My Kappa and Lambda light-chain numbers are stable, so no changes in the treatment regimen. After I said last month that the doctor visits were getting boring, my sister Renee said that boring is good. I guess she's right.
I think I have a case of startitis. I have three baby blankets on the needles that I have started in the last week. They are numbers four, five and six since I only had two for Alyssa to choose from for a baby shower on May 31. Oh well, that gives me a choice of what kind of knitting I want to do, doesn't it?
I've been listening with special interest to the reports on flooding in Iowa. Several days ago the governor mentioned Oskaloosa. My cousin Valera lives there and her brother John lives in University Park right next to it. In an email yesterday John's wife Prudy said the rivers near them have crested, so they should be OK. Thier main concern is their water supply.
Yesterday All Things Considered reported from Oakville, which is where my cousins Gene, Frank and Donna grew up. Aunt Ruth (Mother's sister) and Uncle Bob have both been dead for several years, and none of the family live there now, but Gene and his wife Mary went there on Sunday to fill sandbags. As they were working, someone came in a vehicle and told them to leave because the levee had been breached upstream. Today All Things Considered was reporting from Mediapolis, where Gene and Mary live.
This morning at the cancer center the new flat-screen TV on the wall (that's an 'improvement' I could do without) was on and they were reporting conditions in Burlington, which is where Donna lives. I haven't heard whether she's affected by the flooding or not. (Frank lives in Chicago.)

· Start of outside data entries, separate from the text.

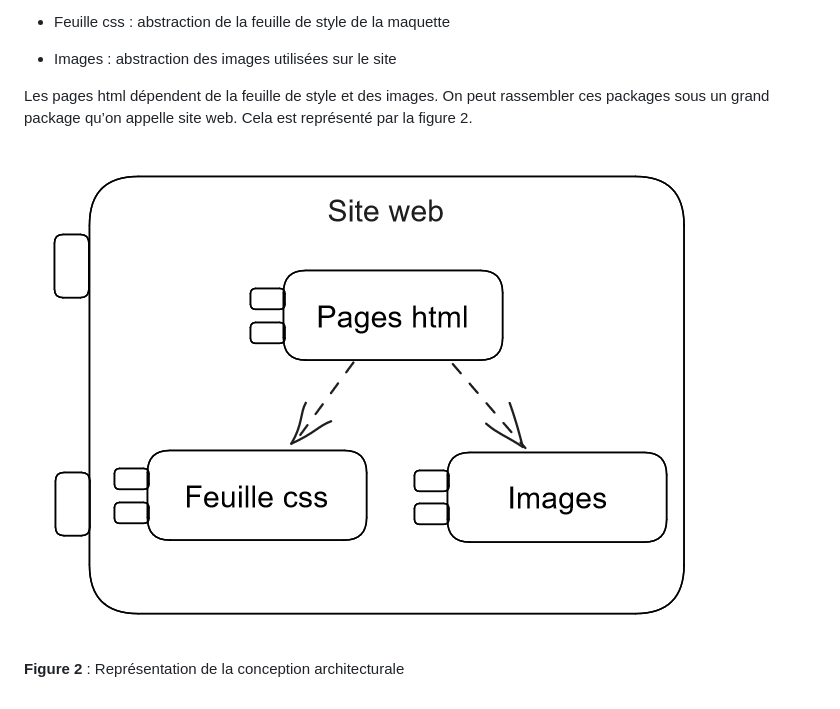
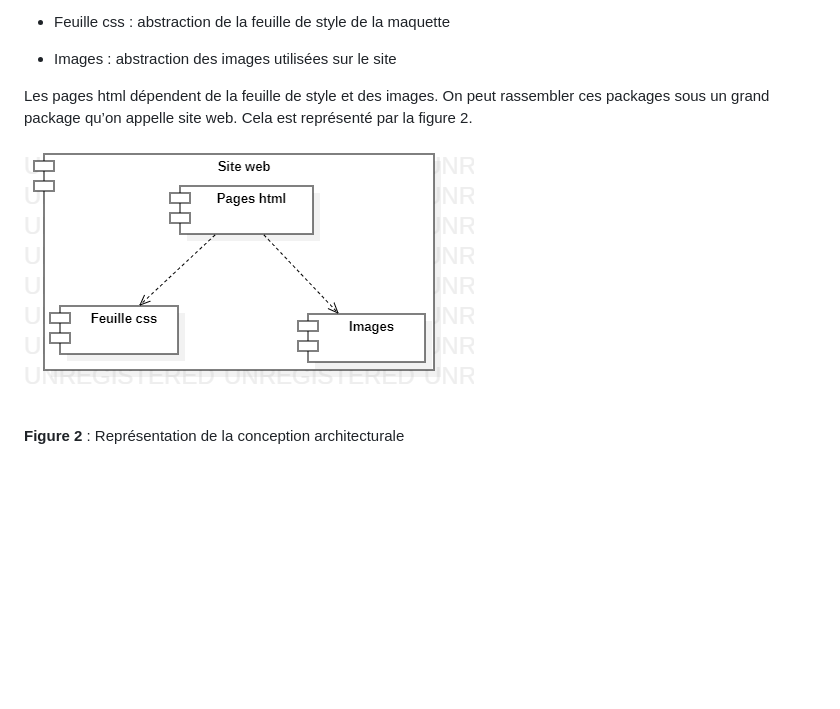
Before and after one commit to Boucanier/Sae_3.01_Ticketing_Web_App, a Markdown page: doc/Conception/conception_architecturale.md, the part around the change. Drawn GitHub-style; pictures changed too: doc/annexes/figure_conception_archi_web_static.png (deleted), doc/annexes/figure_conception_archi_web_statique.png (added); blank space fills up the shorter version.

Commit message:
Modification de la figure pour la conception architecturale (StarUML)

```diff
--- a/doc/Conception/conception_architecturale.md
+++ b/doc/Conception/conception_architecturale.md
@@ -22,6 +22,6 @@ On créé donc trois packages :
 
 Les pages html dépendent de la feuille de style et des images. On peut rassembler ces packages sous un grand package qu’on appelle site web. Cela est représenté par la figure 2.
 
-![figure2](../annexes/figure_conception_archi_web_static.png)
+![figure2](../annexes/figure_conception_archi_web_statique.png)
 
 **Figure 2** : Représentation de la conception architecturale
```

Of course all of that water dumps into the Mississippi River and that from the floods in Indiana dumps into the Ohio River. The Ohio flows into the Mississippi about twenty miles from me, and the nearest point on the Mississippi is about fifteen miles from me. That's far enough and I'm high enough that I don't have to worry, but I'm sure the western end of Carlisle County will be inundated. I believe very few people live there, but there are fields there that will probably be lost for this year.
Speaking of fields, on the way to and from Paducah today, I was looking at the fields. The wheat is mostly harvested, the corn is shoulder high, and the soybeans are up. I also saw one tobacco field that had recently been set. Tobacco is not a big crop here like it used to be. I love seeing the seasonal changes in the farms. When Dominic was here, he was not interested. He likes to eat, and he knows where the food comes from, but he seems to have no respect for farmers and their profession. I know I raised him in the Philadelphia metropolitan area, but I thought that with a bunch of farmers among my aunts, uncles and cousins, he'd think highly of farming. Also he and Carmen spent a couple of summers with my parents in central Kentucky. Mom and Daddy worked with dairy farmers, testing milk for butterfat content and keeping records for them, so they would know which cows were making money for them and which ones they should cull from the herd. The kids went to these farms with their Granny and Grandpa, so it's not like they were complete city kids who had never seen a farm. I just can't understand Dominic's attitude; I don't think Carmen shares it.